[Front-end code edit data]
>>

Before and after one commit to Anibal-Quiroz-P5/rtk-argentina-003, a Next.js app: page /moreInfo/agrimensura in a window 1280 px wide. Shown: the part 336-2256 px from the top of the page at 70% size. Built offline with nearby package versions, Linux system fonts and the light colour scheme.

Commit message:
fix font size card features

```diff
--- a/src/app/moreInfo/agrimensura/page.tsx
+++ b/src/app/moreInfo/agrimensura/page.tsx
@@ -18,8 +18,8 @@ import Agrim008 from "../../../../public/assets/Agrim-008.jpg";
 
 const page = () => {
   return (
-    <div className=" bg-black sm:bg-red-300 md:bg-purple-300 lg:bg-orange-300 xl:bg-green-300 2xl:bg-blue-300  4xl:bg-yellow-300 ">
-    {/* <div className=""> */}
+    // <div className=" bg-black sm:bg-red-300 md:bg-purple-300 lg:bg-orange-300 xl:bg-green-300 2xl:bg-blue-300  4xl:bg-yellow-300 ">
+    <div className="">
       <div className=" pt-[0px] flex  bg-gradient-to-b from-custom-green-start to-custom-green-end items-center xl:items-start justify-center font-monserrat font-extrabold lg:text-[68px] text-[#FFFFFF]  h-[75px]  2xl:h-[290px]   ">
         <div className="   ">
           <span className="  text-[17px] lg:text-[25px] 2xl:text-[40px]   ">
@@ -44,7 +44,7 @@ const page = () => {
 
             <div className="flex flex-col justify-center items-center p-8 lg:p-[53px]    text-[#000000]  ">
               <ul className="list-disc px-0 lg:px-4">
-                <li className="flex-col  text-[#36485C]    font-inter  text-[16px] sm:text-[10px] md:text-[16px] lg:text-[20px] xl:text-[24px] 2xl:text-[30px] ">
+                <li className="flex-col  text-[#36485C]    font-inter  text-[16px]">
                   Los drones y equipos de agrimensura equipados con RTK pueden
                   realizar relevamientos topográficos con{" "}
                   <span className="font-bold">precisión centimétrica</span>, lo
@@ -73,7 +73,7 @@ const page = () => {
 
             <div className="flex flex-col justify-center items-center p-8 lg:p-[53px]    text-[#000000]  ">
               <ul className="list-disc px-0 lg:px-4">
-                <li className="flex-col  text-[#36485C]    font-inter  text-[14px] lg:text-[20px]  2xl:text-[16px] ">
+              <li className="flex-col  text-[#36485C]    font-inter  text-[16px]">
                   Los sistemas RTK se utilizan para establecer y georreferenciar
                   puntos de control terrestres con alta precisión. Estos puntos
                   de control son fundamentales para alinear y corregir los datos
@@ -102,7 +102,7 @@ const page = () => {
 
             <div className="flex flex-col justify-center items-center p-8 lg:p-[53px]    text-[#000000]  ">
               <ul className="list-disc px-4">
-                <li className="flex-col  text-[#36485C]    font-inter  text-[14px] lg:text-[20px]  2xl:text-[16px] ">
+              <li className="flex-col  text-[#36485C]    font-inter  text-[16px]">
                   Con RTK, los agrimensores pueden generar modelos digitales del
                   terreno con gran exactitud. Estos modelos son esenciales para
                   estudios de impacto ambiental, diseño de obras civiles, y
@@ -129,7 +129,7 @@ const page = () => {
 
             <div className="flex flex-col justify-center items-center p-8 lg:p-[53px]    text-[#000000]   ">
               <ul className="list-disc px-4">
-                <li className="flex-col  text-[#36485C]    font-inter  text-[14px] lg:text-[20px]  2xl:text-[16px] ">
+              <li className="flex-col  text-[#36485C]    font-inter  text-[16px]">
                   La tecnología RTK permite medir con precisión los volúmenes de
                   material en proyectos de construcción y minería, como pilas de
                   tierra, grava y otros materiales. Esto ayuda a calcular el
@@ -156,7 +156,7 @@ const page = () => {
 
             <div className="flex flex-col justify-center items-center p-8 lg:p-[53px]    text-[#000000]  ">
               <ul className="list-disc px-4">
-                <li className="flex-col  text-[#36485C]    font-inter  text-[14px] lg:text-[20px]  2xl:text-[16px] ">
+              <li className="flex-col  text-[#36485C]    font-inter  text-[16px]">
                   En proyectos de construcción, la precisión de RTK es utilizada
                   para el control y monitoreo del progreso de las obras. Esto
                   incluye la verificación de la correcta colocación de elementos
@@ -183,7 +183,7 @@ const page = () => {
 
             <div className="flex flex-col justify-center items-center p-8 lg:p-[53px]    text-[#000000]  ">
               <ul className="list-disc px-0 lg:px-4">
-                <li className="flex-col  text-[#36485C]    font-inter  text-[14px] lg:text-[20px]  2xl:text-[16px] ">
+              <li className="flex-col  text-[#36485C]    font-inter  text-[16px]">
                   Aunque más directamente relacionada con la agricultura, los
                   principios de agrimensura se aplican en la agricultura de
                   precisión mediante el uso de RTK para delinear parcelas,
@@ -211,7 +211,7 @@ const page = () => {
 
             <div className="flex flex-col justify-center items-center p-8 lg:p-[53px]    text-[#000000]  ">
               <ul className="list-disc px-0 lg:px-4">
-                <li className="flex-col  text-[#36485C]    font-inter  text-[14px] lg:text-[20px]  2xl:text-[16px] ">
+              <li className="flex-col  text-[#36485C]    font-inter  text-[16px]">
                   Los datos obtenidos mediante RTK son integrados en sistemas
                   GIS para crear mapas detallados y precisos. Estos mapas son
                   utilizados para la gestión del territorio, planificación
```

<<

Your answer should be all lines from the data that contain "Estos".

• **YOUR RESPONSE**
                   puntos de control terrestres con alta precisión. Estos puntos
                   terreno con gran exactitud. Estos modelos son esenciales para
                   GIS para crear mapas detallados y precisos. Estos mapas son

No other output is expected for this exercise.